> _INSTRUCTIONS FOR THE TASK_
How many lines below contain the string "cada"? Reply with the figure and no further words.

> _TASK MATERIAL_

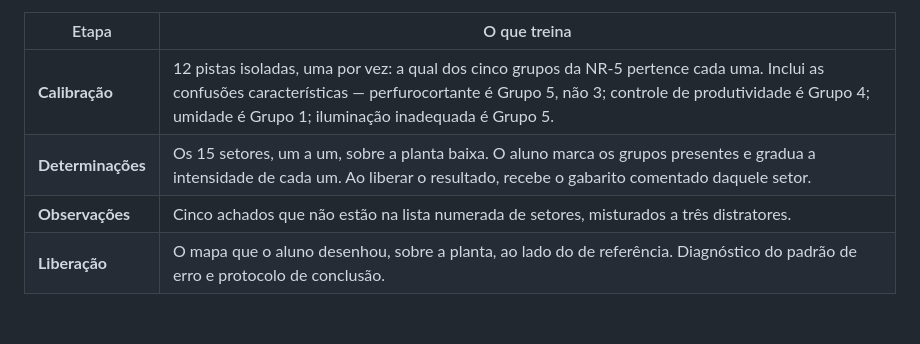
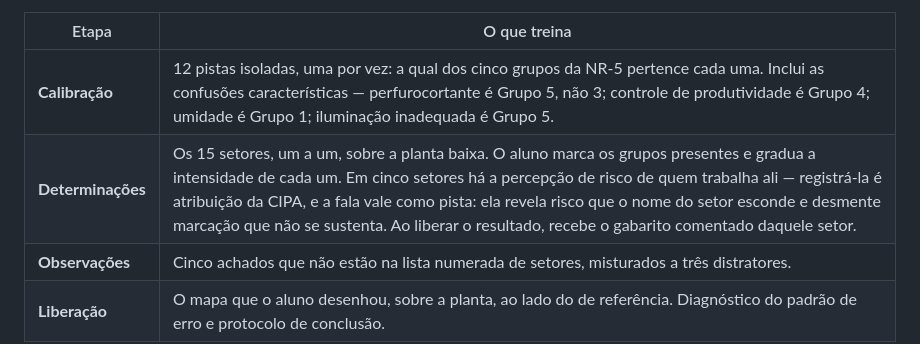
Before and after one commit to PollxTroy-create/mapa-de-riscos, a Markdown page: README.md, the part around the change. Rendered like a GitHub page; blank space fills up the shorter version.

Commit message:
Descreve a percepção de risco registrada na etapa de determinações
Co-Authored-By: Claude Opus 5 <noreply@anthropic.com>

```diff
--- a/README.md
+++ b/README.md
@@ -18,7 +18,7 @@ referência, cada divergência sinalizada na margem.
 | Etapa | O que treina |
 |---|---|
 | **Calibração** | 12 pistas isoladas, uma por vez: a qual dos cinco grupos da NR-5 pertence cada uma. Inclui as confusões características — perfurocortante é Grupo 5, não 3; controle de produtividade é Grupo 4; umidade é Grupo 1; iluminação inadequada é Grupo 5. |
-| **Determinações** | Os 15 setores, um a um, sobre a planta baixa. O aluno marca os grupos presentes e gradua a intensidade de cada um. Ao liberar o resultado, recebe o gabarito comentado daquele setor. |
+| **Determinações** | Os 15 setores, um a um, sobre a planta baixa. O aluno marca os grupos presentes e gradua a intensidade de cada um. Em cinco setores há a percepção de risco de quem trabalha ali — registrá-la é atribuição da CIPA, e a fala vale como pista: ela revela risco que o nome do setor esconde e desmente marcação que não se sustenta. Ao liberar o resultado, recebe o gabarito comentado daquele setor. |
 | **Observações** | Cinco achados que não estão na lista numerada de setores, misturados a três distratores. |
 | **Liberação** | O mapa que o aluno desenhou, sobre a planta, ao lado do de referência. Diagnóstico do padrão de erro e protocolo de conclusão. |
 
```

> _FINISHED TASK_
4